Slow take up of enforcement to date
Responsibility for enforcement of the Regulations rests on a national level with the OFT and on a local level with over 200 local authority Trading Standards Services (TSS). Information obtained from the Department for Business Enterprise and Regulatory Reform (BERR) indicates that only a low level of enforcement over the last year, targeted primarily at small- and medium-sized businesses. Thus, for example, as at January 2009 TSS have:
- obtained two successful criminal prosecutions against traders in the home repairs/maintenance sector and one guilty plea under the Regulations for falsely claiming to be a member of a trade association;
- obtained seven undertakings from local businesses in various sectors including home repairs, second hand motor vehicles, a caravan and camping park and a nursery goods and services business; and
- issued three warning letters, including one relating to a misleading ‘free gift’ offer from a local gym.
The outlook for business
The level of enforcement action is likely to increase over the next year. There are a number of reasons for this. First, a number of investigations are reported to be underway, which may in due course lead to action. Many may involve higher profile targets than those against which enforcement action has been taken to date. The OFT has, for example, indicated that an investigation is active in relation to pricing in the aviation industry.
Second, consumer protection groups are themselves examining industry conduct for compliance with the
Regulations, which is in turn prompting regulatory involvement.

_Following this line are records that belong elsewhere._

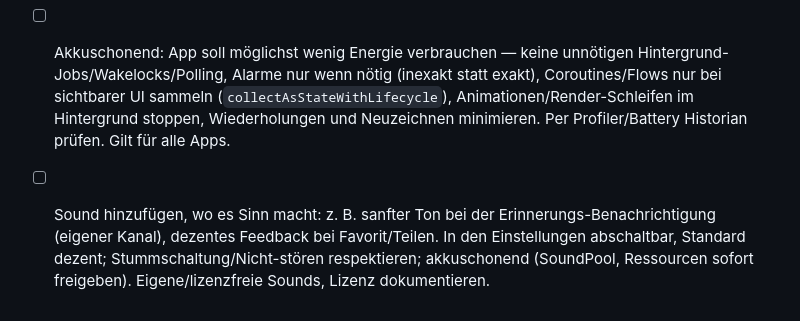
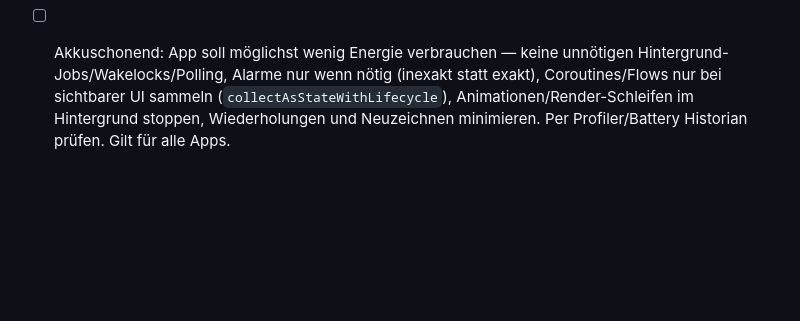
Before and after one commit to Ilitrius/kind-words-app, a Markdown page: TODO.md, the part around the change. Rendered like a GitHub page; blank space fills up the shorter version.

Commit message:
TODO: Sound-Eintrag entfernt (betrifft nur Idle RPG)
Co-Authored-By: Claude Sonnet 5.5 <noreply@anthropic.com>
Claude-Session: https://claude.ai/code/session_01PkM9w6iYMRGZqQM2Fgyiyg

```diff
--- a/TODO.md
+++ b/TODO.md
@@ -59,4 +59,3 @@ Legende: `[ ]` offen · `[x]` erledigt · Agent in Klammern
 - [ ] Update-Hinweis: App merkt sich, wenn es ein Update gibt (Play In-App Updates API, `app-update`-Bibliothek über `gradle/libs.versions.toml`), und benachrichtigt den Nutzer (Hinweis/Snackbar mit "Aktualisieren"). Texte in `values/` + `values-de/`; Datenschutz/Data Safety prüfen (Play-Dienste-Abfrage). (android-dev, i18n-guardian)
 - [ ] Systemsprache umschalten ergänzen bzw. prüfen: Auswahl System/Deutsch/Englisch in den Optionen, und kontrollieren, dass wirklich alle Menüfelder und In-App-Texte (inkl. Benachrichtigungen, Datum/Zahlen) auf die gewählte Sprache wechseln. Gilt für alle Apps.
 - [ ] Akkuschonend: App soll möglichst wenig Energie verbrauchen — keine unnötigen Hintergrund-Jobs/Wakelocks/Polling, Alarme nur wenn nötig (inexakt statt exakt), Coroutines/Flows nur bei sichtbarer UI sammeln (`collectAsStateWithLifecycle`), Animationen/Render-Schleifen im Hintergrund stoppen, Wiederholungen und Neuzeichnen minimieren. Per Profiler/Battery Historian prüfen. Gilt für alle Apps.
-- [ ] Sound hinzufügen, wo es Sinn macht: z. B. sanfter Ton bei der Erinnerungs-Benachrichtigung (eigener Kanal), dezentes Feedback bei Favorit/Teilen. In den Einstellungen abschaltbar, Standard dezent; Stummschaltung/Nicht-stören respektieren; akkuschonend (SoundPool, Ressourcen sofort freigeben). Eigene/lizenzfreie Sounds, Lizenz dokumentieren.
```
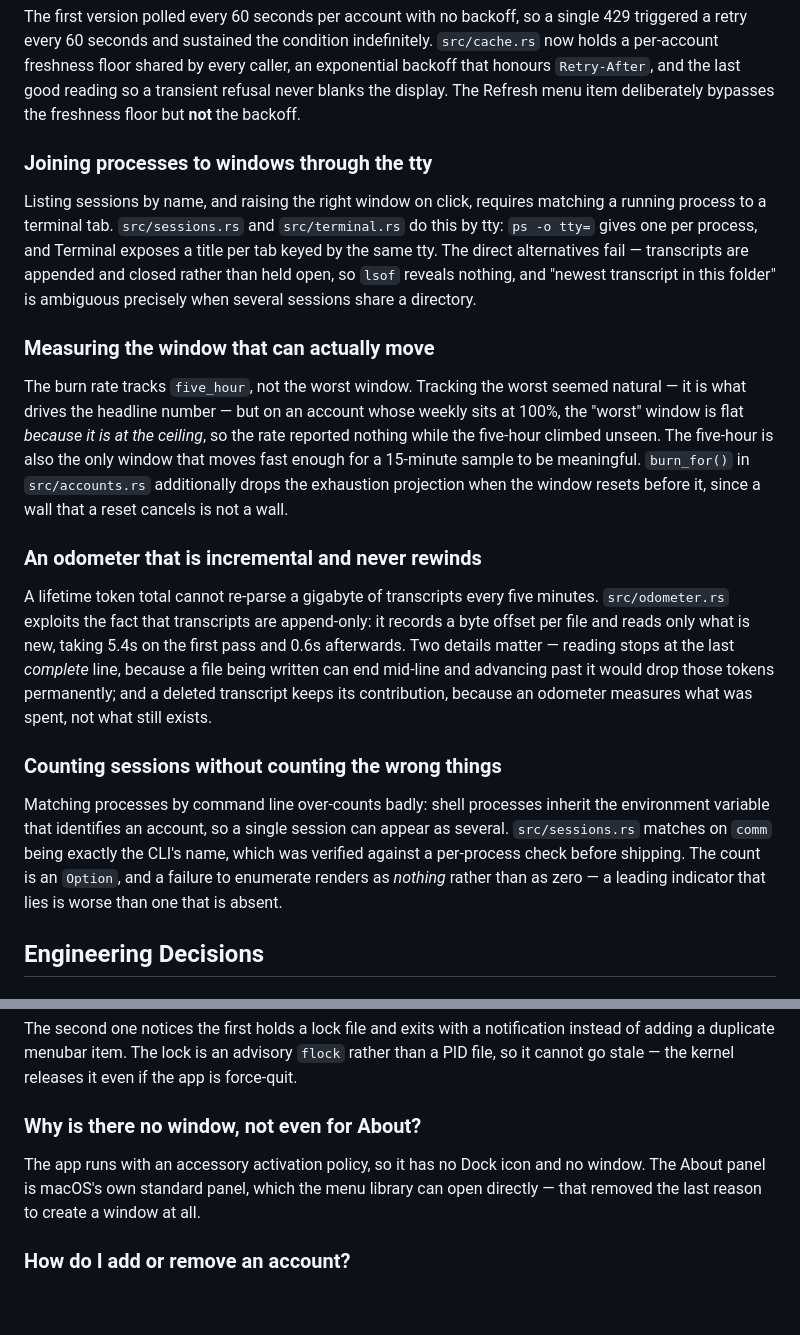
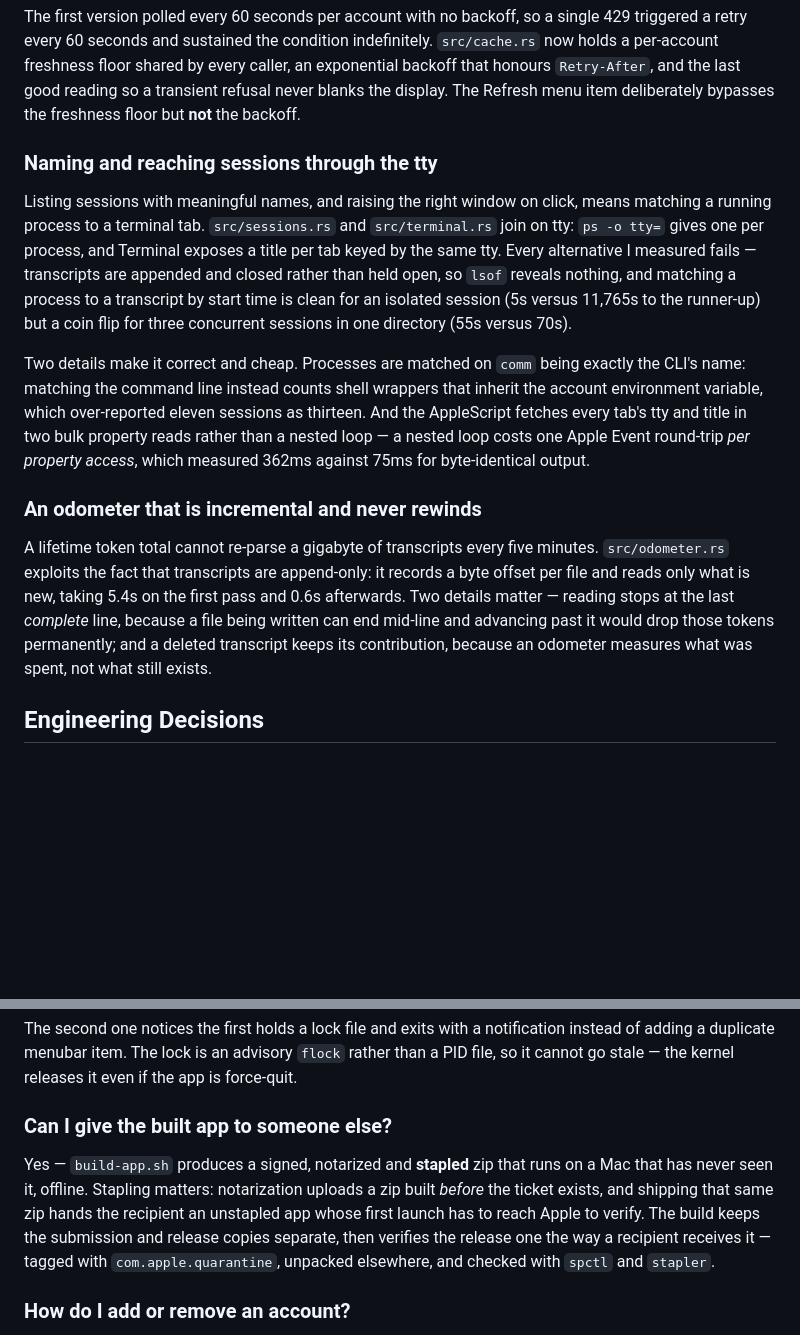
Before and after one commit to Technical-1/claude-gauge, a Markdown page: .portfolio/qa.md, 2 parts joined by grey strips. Rendered like a GitHub page; blank space fills up the shorter version.

Commit message:
Refresh portfolio docs and trim sections back to their limits
Stack write-up still described a single polling thread; there are three now,
split by what each costs — sessions on a local-only 60s pass, quota on the 300s
request budget, and a one-shot pass for the odometer's first full-corpus read.
Also records that the release artifact is packaged after stapling.

The highlights section had grown to six as features landed. Consolidated to four:
the two session-enumeration entries were the same subject and are now one, which
also absorbed the Apple Events work, and the five-hour rationale was duplicating
an architectural decision already documented alongside the diagram.

Adds a question a recipient would actually ask — whether the built app can be
handed to someone else — and drops one that was implementation trivia.

```diff
--- a/.portfolio/qa.md
+++ b/.portfolio/qa.md
@@ -69,22 +69,23 @@ exponential backoff that honours `Retry-After`, and the last good reading so a
 transient refusal never blanks the display. The Refresh menu item deliberately
 bypasses the freshness floor but **not** the backoff.
 
-### Joining processes to windows through the tty
-Listing sessions by name, and raising the right window on click, requires matching
-a running process to a terminal tab. `src/sessions.rs` and `src/terminal.rs` do
-this by tty: `ps -o tty=` gives one per process, and Terminal exposes a title per
-tab keyed by the same tty. The direct alternatives fail — transcripts are appended
-and closed rather than held open, so `lsof` reveals nothing, and "newest transcript
-in this folder" is ambiguous precisely when several sessions share a directory.
+### Naming and reaching sessions through the tty
+Listing sessions with meaningful names, and raising the right window on click,
+means matching a running process to a terminal tab. `src/sessions.rs` and
+`src/terminal.rs` join on tty: `ps -o tty=` gives one per process, and Terminal
+exposes a title per tab keyed by the same tty. Every alternative I measured
+fails — transcripts are appended and closed rather than held open, so `lsof`
+reveals nothing, and matching a process to a transcript by start time is clean
+for an isolated session (5s versus 11,765s to the runner-up) but a coin flip for
+three concurrent sessions in one directory (55s versus 70s).
 
-### Measuring the window that can actually move
-The burn rate tracks `five_hour`, not the worst window. Tracking the worst seemed
-natural — it is what drives the headline number — but on an account whose weekly
-sits at 100%, the "worst" window is flat *because it is at the ceiling*, so the
-rate reported nothing while the five-hour climbed unseen. The five-hour is also
-the only window that moves fast enough for a 15-minute sample to be meaningful.
-`burn_for()` in `src/accounts.rs` additionally drops the exhaustion projection
-when the window resets before it, since a wall that a reset cancels is not a wall.
+Two details make it correct and cheap. Processes are matched on `comm` being
+exactly the CLI's name: matching the command line instead counts shell wrappers
+that inherit the account environment variable, which over-reported eleven
+sessions as thirteen. And the AppleScript fetches every tab's tty and title in
+two bulk property reads rather than a nested loop — a nested loop costs one Apple
+Event round-trip *per property access*, which measured 362ms against 75ms for
+byte-identical output.
 
 ### An odometer that is incremental and never rewinds
 A lifetime token total cannot re-parse a gigabyte of transcripts every five
@@ -94,14 +95,6 @@ first pass and 0.6s afterwards. Two details matter — reading stops at the last
 *complete* line, because a file being written can end mid-line and advancing past
 it would drop those tokens permanently; and a deleted transcript keeps its
 contribution, because an odometer measures what was spent, not what still exists.
-
-### Counting sessions without counting the wrong things
-Matching processes by command line over-counts badly: shell processes inherit the
-environment variable that identifies an account, so a single session can appear as
-several. `src/sessions.rs` matches on `comm` being exactly the CLI's name, which
-was verified against a per-process check before shipping. The count is an
-`Option`, and a failure to enumerate renders as *nothing* rather than as zero —
-a leading indicator that lies is worse than one that is absent.
 
 ## Engineering Decisions
 
@@ -186,10 +179,14 @@ instead of adding a duplicate menubar item. The lock is an advisory `flock` rath
 than a PID file, so it cannot go stale — the kernel releases it even if the app is
 force-quit.
 
-### Why is there no window, not even for About?
-The app runs with an accessory activation policy, so it has no Dock icon and no
-window. The About panel is macOS's own standard panel, which the menu library can
-open directly — that removed the last reason to create a window at all.
+### Can I give the built app to someone else?
+Yes — `build-app.sh` produces a signed, notarized and **stapled** zip that runs on
+a Mac that has never seen it, offline. Stapling matters: notarization uploads a
+zip built *before* the ticket exists, and shipping that same zip hands the
+recipient an unstapled app whose first launch has to reach Apple to verify. The
+build keeps the submission and release copies separate, then verifies the release
+one the way a recipient receives it — tagged with `com.apple.quarantine`,
+unpacked elsewhere, and checked with `spctl` and `stapler`.
 
 ### How do I add or remove an account?
 Edit `~/.config/claude-usage/roots.json`. It is seeded on first run from whatever
```
Also changed, not shown: .portfolio/stack.md (+11 -4 lines).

For example, a review of insurance price comparison sites by Which? accused some of misleading consumers by claiming they could identify the cheapest policies on the web (when this was not the case). Both the OFT and the Financial Services Authority have launched investigations. Which? has also targeted supermarket special offers (claiming that these may be misleading within the meaning of the Regulations if goods are sold at a discount for a longer period than at the higher price) and the sale of extended warranties (to the extent that these duplicate consumers’ existing statutory rights).
Third, it inevitably takes time for enforcement agencies to familiarise themselves with, and to make full use of, new statutory powers, particularly as many of the terms and concepts used in the CPRs are novel to UK law.
It is still unclear what effects the Regulations, and in particular their blacklist of prohibited commercial practices, will have on businesses’ wider litigation risk. As well as complaining to regulators, consumers and consumer associations may be inclined to seek damages in the courts (for example, by means of a claim for breach of statutory duty or in negligence) where they believe that regulatory prohibitions have been infringed. Such action may, in particular, ‘piggy-back’ on successful enforcement action by a regulator. Given the EU-wide application of the Unfair Consumer Practices Directive, which the Regulations implemented in the UK, large scale claims of this nature may be a particular risk if the EU’s current proposals to create similarly EU-wide ‘class action’ mechanisms bear fruit.